• [Problem requirements] The pictures do not go in the copy. Reproduce the rest of the entries exactly.

• [Source records]
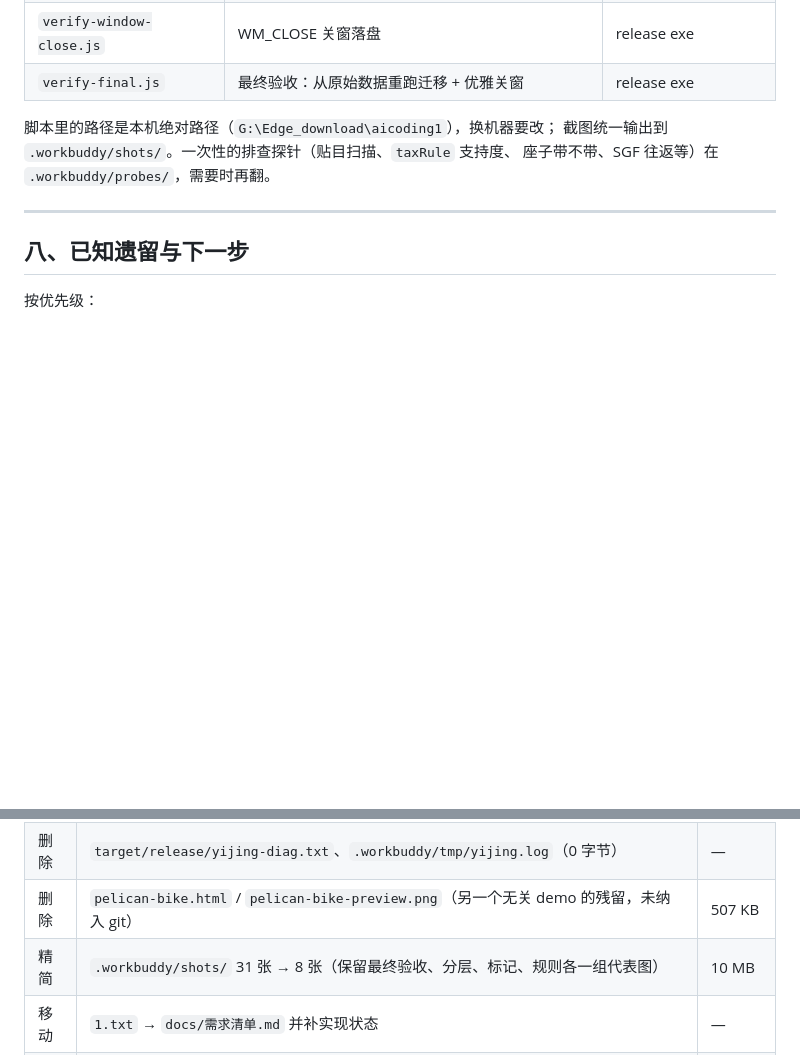
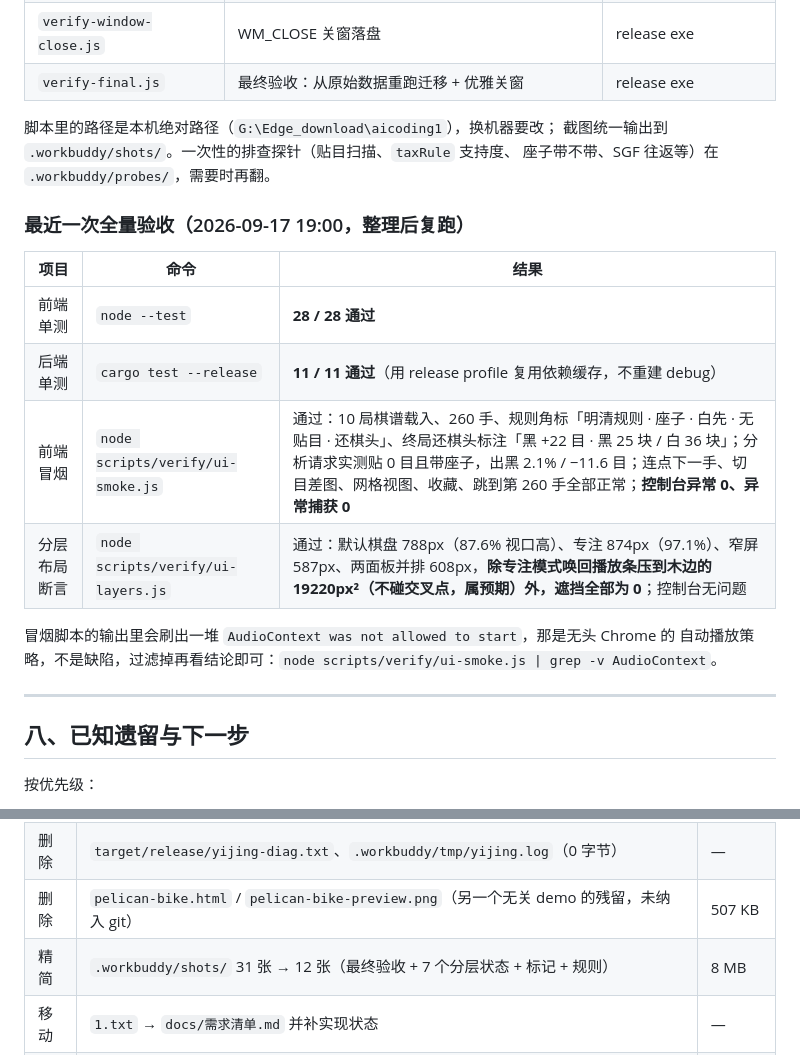
Before and after one commit to h4ib4r4/aicoding1, a Markdown page: docs/交接说明.md, 2 parts joined by grey strips. Drawn GitHub-style; blank space fills up the shorter version.

Commit message:
docs: 交接说明补最近一次全量验收记录
整理后复跑：node --test 28/28、cargo test --release 11/11、
ui-smoke 端到端（10 局 260 手、规则与还棋头标注正确、控制台零异常）、
ui-layers 遮挡全 0，结果与运行注意事项一并写入文档。

```diff
--- a/docs/交接说明.md
+++ b/docs/交接说明.md
@@ -203,6 +203,18 @@ CSP、WebView2 运行时缺失，最后定位到 `additionalBrowserArgs` 缺 `--
 截图统一输出到 `.workbuddy/shots/`。一次性的排查探针（贴目扫描、`taxRule` 支持度、
 座子带不带、SGF 往返等）在 `.workbuddy/probes/`，需要时再翻。
 
+### 最近一次全量验收（2026-09-17 19:00，整理后复跑）
+
+| 项目 | 命令 | 结果 |
+| --- | --- | --- |
+| 前端单测 | `node --test` | **28 / 28 通过** |
+| 后端单测 | `cargo test --release` | **11 / 11 通过**（用 release profile 复用依赖缓存，不重建 debug） |
+| 前端冒烟 | `node scripts/verify/ui-smoke.js` | 通过：10 局棋谱载入、260 手、规则角标「明清规则 · 座子 · 白先 · 无贴目 · 还棋头」、终局还棋头标注「黑 +22 目 · 黑 25 块 / 白 36 块」；分析请求实测贴 0 目且带座子，出黑 2.1% / −11.6 目；连点下一手、切目差图、网格视图、收藏、跳到第 260 手全部正常；**控制台异常 0、异常捕获 0** |
+| 分层布局断言 | `node scripts/verify/ui-layers.js` | 通过：默认棋盘 788px（87.6% 视口高）、专注 874px（97.1%）、窄屏 587px、两面板并排 608px，**除专注模式唤回播放条压到木边的 19220px²（不碰交叉点，属预期）外，遮挡全部为 0**；控制台无问题 |
+
+冒烟脚本的输出里会刷出一堆 `AudioContext was not allowed to start`，那是无头 Chrome 的
+自动播放策略，不是缺陷，过滤掉再看结论即可：`node scripts/verify/ui-smoke.js | grep -v AudioContext`。
+
 ---
 
 ## 八、已知遗留与下一步
@@ -228,7 +240,7 @@ CSP、WebView2 运行时缺失，最后定位到 `additionalBrowserArgs` 缺 `--
 | 删除 | `src-tauri/target/debug/`（cargo debug 编译残留） | **约 6.0 GB** |
 | 删除 | `target/release/yijing-diag.txt`、`.workbuddy/tmp/yijing.log`（0 字节） | — |
 | 删除 | `pelican-bike.html` / `pelican-bike-preview.png`（另一个无关 demo 的残留，未纳入 git） | 507 KB |
-| 精简 | `.workbuddy/shots/` 31 张 → 8 张（保留最终验收、分层、标记、规则各一组代表图） | 10 MB |
+| 精简 | `.workbuddy/shots/` 31 张 → 12 张（最终验收 + 7 个分层状态 + 标记 + 规则） | 8 MB |
 | 移动 | `1.txt` → `docs/需求清单.md` 并补实现状态 | — |
 | 移动 | `轻量化技术方案.md` → `docs/` | — |
 | 移动 | `.workbuddy/` 里 8 个可复用的验收脚本 → `scripts/verify/`（进版本库，不再随 `.workbuddy` 被 gitignore 掉） | — |
```
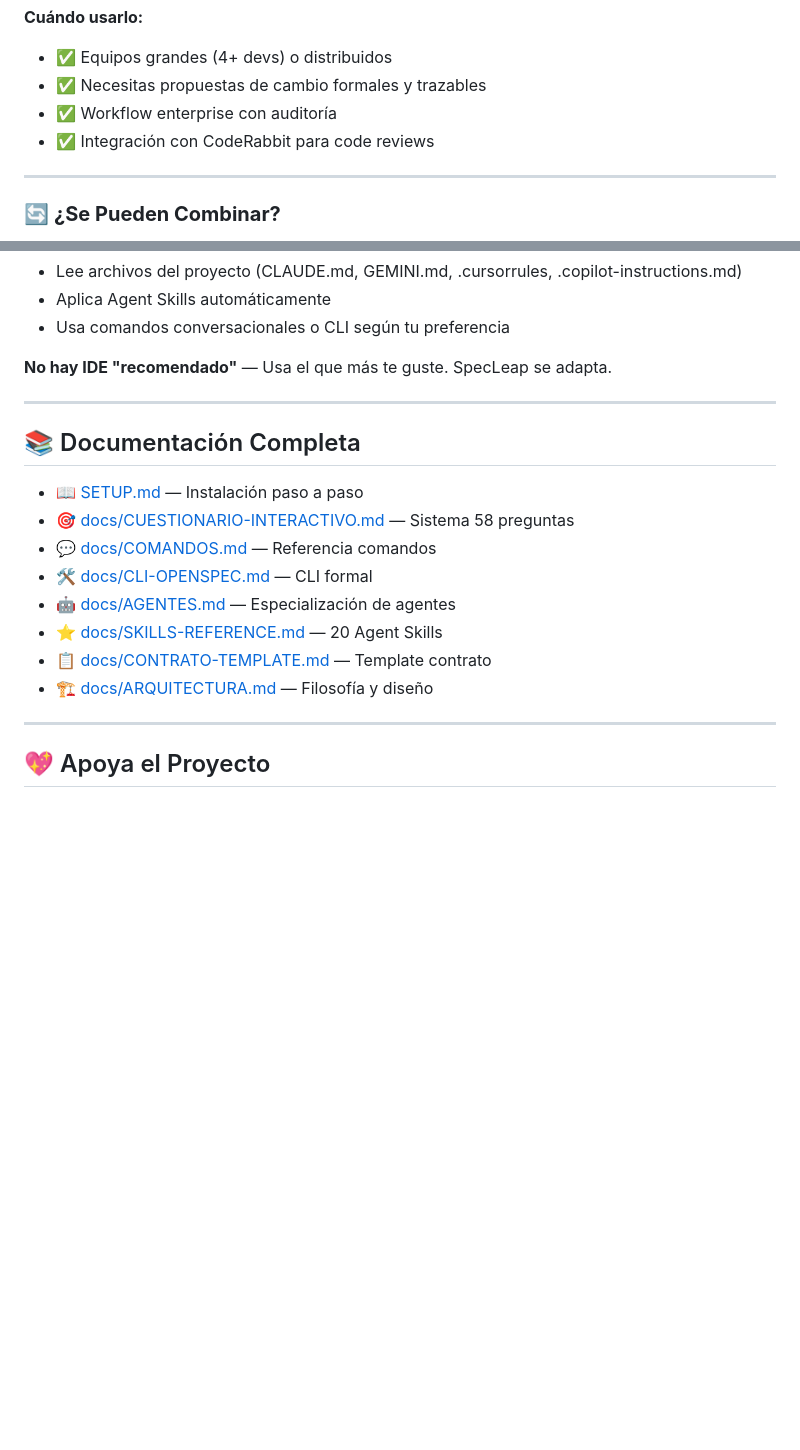
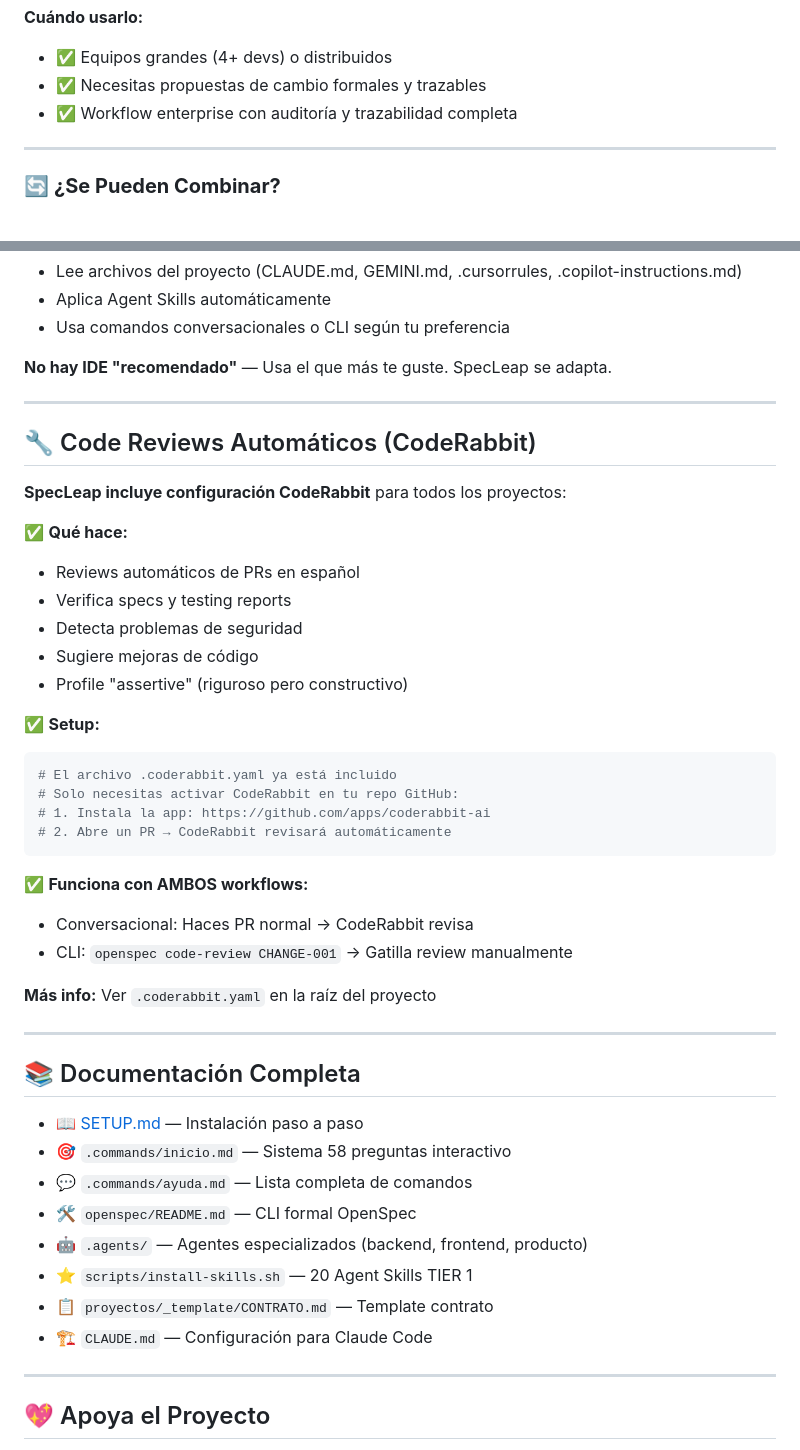
Before and after one commit to iapanderson/specleap-framework, a Markdown page: README.md, 2 parts joined by grey strips. GitHub-like rendering; blank space fills up the shorter version.

Commit message:
fix: clarify CodeRabbit works with ALL SpecLeap, not just OpenSpec
- Removed incorrect statement that CodeRabbit is OpenSpec-exclusive
- Added dedicated CodeRabbit section in README
- CodeRabbit works with BOTH workflows (conversational + CLI)
- Fixed broken docs/ links (docs was removed, now points to actual files)
- Updated documentation references to existing files

````diff
--- a/README.md
+++ b/README.md
@@ -396,8 +396,7 @@ openspec archive CHANGE-001   # Archiva completado
 **Cuándo usarlo:**
 - ✅ Equipos grandes (4+ devs) o distribuidos
 - ✅ Necesitas propuestas de cambio formales y trazables
-- ✅ Workflow enterprise con auditoría
-- ✅ Integración con CodeRabbit para code reviews
+- ✅ Workflow enterprise con auditoría y trazabilidad completa
 
 ---
 
@@ -440,16 +439,43 @@ openspec apply CHANGE-015
 
 ---
 
+## 🔧 Code Reviews Automáticos (CodeRabbit)
+
+**SpecLeap incluye configuración CodeRabbit** para todos los proyectos:
+
+✅ **Qué hace:**
+- Reviews automáticos de PRs en español
+- Verifica specs y testing reports
+- Detecta problemas de seguridad
+- Sugiere mejoras de código
+- Profile "assertive" (riguroso pero constructivo)
+
+✅ **Setup:**
+```bash
+# El archivo .coderabbit.yaml ya está incluido
+# Solo necesitas activar CodeRabbit en tu repo GitHub:
+# 1. Instala la app: https://github.com/apps/coderabbit-ai
+# 2. Abre un PR → CodeRabbit revisará automáticamente
+```
+
+✅ **Funciona con AMBOS workflows:**
+- Conversacional: Haces PR normal → CodeRabbit revisa
+- CLI: `openspec code-review CHANGE-001` → Gatilla review manualmente
+
+**Más info:** Ver `.coderabbit.yaml` en la raíz del proyecto
+
+---
+
 ## 📚 Documentación Completa
 
 - 📖 [SETUP.md](SETUP.md) — Instalación paso a paso
-- 🎯 [docs/CUESTIONARIO-INTERACTIVO.md](docs/SPEC-CUESTIONARIO-INTERACTIVO.md) — Sistema 58 preguntas
-- 💬 [docs/COMANDOS.md](docs/COMANDOS.md) — Referencia comandos
-- 🛠️ [docs/CLI-OPENSPEC.md](docs/CLI-OPENSPEC.md) — CLI formal
-- 🤖 [docs/AGENTES.md](docs/AGENTES.md) — Especialización de agentes
-- ⭐ [docs/SKILLS-REFERENCE.md](docs/SKILLS-REFERENCE.md) — 20 Agent Skills
-- 📋 [docs/CONTRATO-TEMPLATE.md](docs/CONTRATO-TEMPLATE.md) — Template contrato
-- 🏗️ [docs/ARQUITECTURA.md](docs/ARQUITECTURA.md) — Filosofía y diseño
+- 🎯 `.commands/inicio.md` — Sistema 58 preguntas interactivo
+- 💬 `.commands/ayuda.md` — Lista completa de comandos
+- 🛠️ `openspec/README.md` — CLI formal OpenSpec
+- 🤖 `.agents/` — Agentes especializados (backend, frontend, producto)
+- ⭐ `scripts/install-skills.sh` — 20 Agent Skills TIER 1
+- 📋 `proyectos/_template/CONTRATO.md` — Template contrato
+- 🏗️ `CLAUDE.md` — Configuración para Claude Code
 
 ---
 
````
Also changed, not shown: .commands/ayuda.md (+0 -1 lines).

• [Result for this task]
Before and after one commit to h4ib4r4/aicoding1, a Markdown page: docs/交接说明.md, 2 parts joined by grey strips. Drawn GitHub-style; blank space fills up the shorter version.

Commit message:
docs: 交接说明补最近一次全量验收记录
整理后复跑：node --test 28/28、cargo test --release 11/11、
ui-smoke 端到端（10 局 260 手、规则与还棋头标注正确、控制台零异常）、
ui-layers 遮挡全 0，结果与运行注意事项一并写入文档。

```diff
--- a/docs/交接说明.md
+++ b/docs/交接说明.md
@@ -203,6 +203,18 @@ CSP、WebView2 运行时缺失，最后定位到 `additionalBrowserArgs` 缺 `--
 截图统一输出到 `.workbuddy/shots/`。一次性的排查探针（贴目扫描、`taxRule` 支持度、
 座子带不带、SGF 往返等）在 `.workbuddy/probes/`，需要时再翻。
 
+### 最近一次全量验收（2026-09-17 19:00，整理后复跑）
+
+| 项目 | 命令 | 结果 |
+| --- | --- | --- |
+| 前端单测 | `node --test` | **28 / 28 通过** |
+| 后端单测 | `cargo test --release` | **11 / 11 通过**（用 release profile 复用依赖缓存，不重建 debug） |
+| 前端冒烟 | `node scripts/verify/ui-smoke.js` | 通过：10 局棋谱载入、260 手、规则角标「明清规则 · 座子 · 白先 · 无贴目 · 还棋头」、终局还棋头标注「黑 +22 目 · 黑 25 块 / 白 36 块」；分析请求实测贴 0 目且带座子，出黑 2.1% / −11.6 目；连点下一手、切目差图、网格视图、收藏、跳到第 260 手全部正常；**控制台异常 0、异常捕获 0** |
+| 分层布局断言 | `node scripts/verify/ui-layers.js` | 通过：默认棋盘 788px（87.6% 视口高）、专注 874px（97.1%）、窄屏 587px、两面板并排 608px，**除专注模式唤回播放条压到木边的 19220px²（不碰交叉点，属预期）外，遮挡全部为 0**；控制台无问题 |
+
+冒烟脚本的输出里会刷出一堆 `AudioContext was not allowed to start`，那是无头 Chrome 的
+自动播放策略，不是缺陷，过滤掉再看结论即可：`node scripts/verify/ui-smoke.js | grep -v AudioContext`。
+
 ---
 
 ## 八、已知遗留与下一步
@@ -228,7 +240,7 @@ CSP、WebView2 运行时缺失，最后定位到 `additionalBrowserArgs` 缺 `--
 | 删除 | `src-tauri/target/debug/`（cargo debug 编译残留） | **约 6.0 GB** |
 | 删除 | `target/release/yijing-diag.txt`、`.workbuddy/tmp/yijing.log`（0 字节） | — |
 | 删除 | `pelican-bike.html` / `pelican-bike-preview.png`（另一个无关 demo 的残留，未纳入 git） | 507 KB |
-| 精简 | `.workbuddy/shots/` 31 张 → 8 张（保留最终验收、分层、标记、规则各一组代表图） | 10 MB |
+| 精简 | `.workbuddy/shots/` 31 张 → 12 张（最终验收 + 7 个分层状态 + 标记 + 规则） | 8 MB |
 | 移动 | `1.txt` → `docs/需求清单.md` 并补实现状态 | — |
 | 移动 | `轻量化技术方案.md` → `docs/` | — |
 | 移动 | `.workbuddy/` 里 8 个可复用的验收脚本 → `scripts/verify/`（进版本库，不再随 `.workbuddy` 被 gitignore 掉） | — |
```
Before and after one commit to iapanderson/specleap-framework, a Markdown page: README.md, 2 parts joined by grey strips. GitHub-like rendering; blank space fills up the shorter version.

Commit message:
fix: clarify CodeRabbit works with ALL SpecLeap, not just OpenSpec
- Removed incorrect statement that CodeRabbit is OpenSpec-exclusive
- Added dedicated CodeRabbit section in README
- CodeRabbit works with BOTH workflows (conversational + CLI)
- Fixed broken docs/ links (docs was removed, now points to actual files)
- Updated documentation references to existing files

````diff
--- a/README.md
+++ b/README.md
@@ -396,8 +396,7 @@ openspec archive CHANGE-001   # Archiva completado
 **Cuándo usarlo:**
 - ✅ Equipos grandes (4+ devs) o distribuidos
 - ✅ Necesitas propuestas de cambio formales y trazables
-- ✅ Workflow enterprise con auditoría
-- ✅ Integración con CodeRabbit para code reviews
+- ✅ Workflow enterprise con auditoría y trazabilidad completa
 
 ---
 
@@ -440,16 +439,43 @@ openspec apply CHANGE-015
 
 ---
 
+## 🔧 Code Reviews Automáticos (CodeRabbit)
+
+**SpecLeap incluye configuración CodeRabbit** para todos los proyectos:
+
+✅ **Qué hace:**
+- Reviews automáticos de PRs en español
+- Verifica specs y testing reports
+- Detecta problemas de seguridad
+- Sugiere mejoras de código
+- Profile "assertive" (riguroso pero constructivo)
+
+✅ **Setup:**
+```bash
+# El archivo .coderabbit.yaml ya está incluido
+# Solo necesitas activar CodeRabbit en tu repo GitHub:
+# 1. Instala la app: https://github.com/apps/coderabbit-ai
+# 2. Abre un PR → CodeRabbit revisará automáticamente
+```
+
+✅ **Funciona con AMBOS workflows:**
+- Conversacional: Haces PR normal → CodeRabbit revisa
+- CLI: `openspec code-review CHANGE-001` → Gatilla review manualmente
+
+**Más info:** Ver `.coderabbit.yaml` en la raíz del proyecto
+
+---
+
 ## 📚 Documentación Completa
 
 - 📖 [SETUP.md](SETUP.md) — Instalación paso a paso
-- 🎯 [docs/CUESTIONARIO-INTERACTIVO.md](docs/SPEC-CUESTIONARIO-INTERACTIVO.md) — Sistema 58 preguntas
-- 💬 [docs/COMANDOS.md](docs/COMANDOS.md) — Referencia comandos
-- 🛠️ [docs/CLI-OPENSPEC.md](docs/CLI-OPENSPEC.md) — CLI formal
-- 🤖 [docs/AGENTES.md](docs/AGENTES.md) — Especialización de agentes
-- ⭐ [docs/SKILLS-REFERENCE.md](docs/SKILLS-REFERENCE.md) — 20 Agent Skills
-- 📋 [docs/CONTRATO-TEMPLATE.md](docs/CONTRATO-TEMPLATE.md) — Template contrato
-- 🏗️ [docs/ARQUITECTURA.md](docs/ARQUITECTURA.md) — Filosofía y diseño
+- 🎯 `.commands/inicio.md` — Sistema 58 preguntas interactivo
+- 💬 `.commands/ayuda.md` — Lista completa de comandos
+- 🛠️ `openspec/README.md` — CLI formal OpenSpec
+- 🤖 `.agents/` — Agentes especializados (backend, frontend, producto)
+- ⭐ `scripts/install-skills.sh` — 20 Agent Skills TIER 1
+- 📋 `proyectos/_template/CONTRATO.md` — Template contrato
+- 🏗️ `CLAUDE.md` — Configuración para Claude Code
 
 ---
 
````
Also changed, not shown: .commands/ayuda.md (+0 -1 lines).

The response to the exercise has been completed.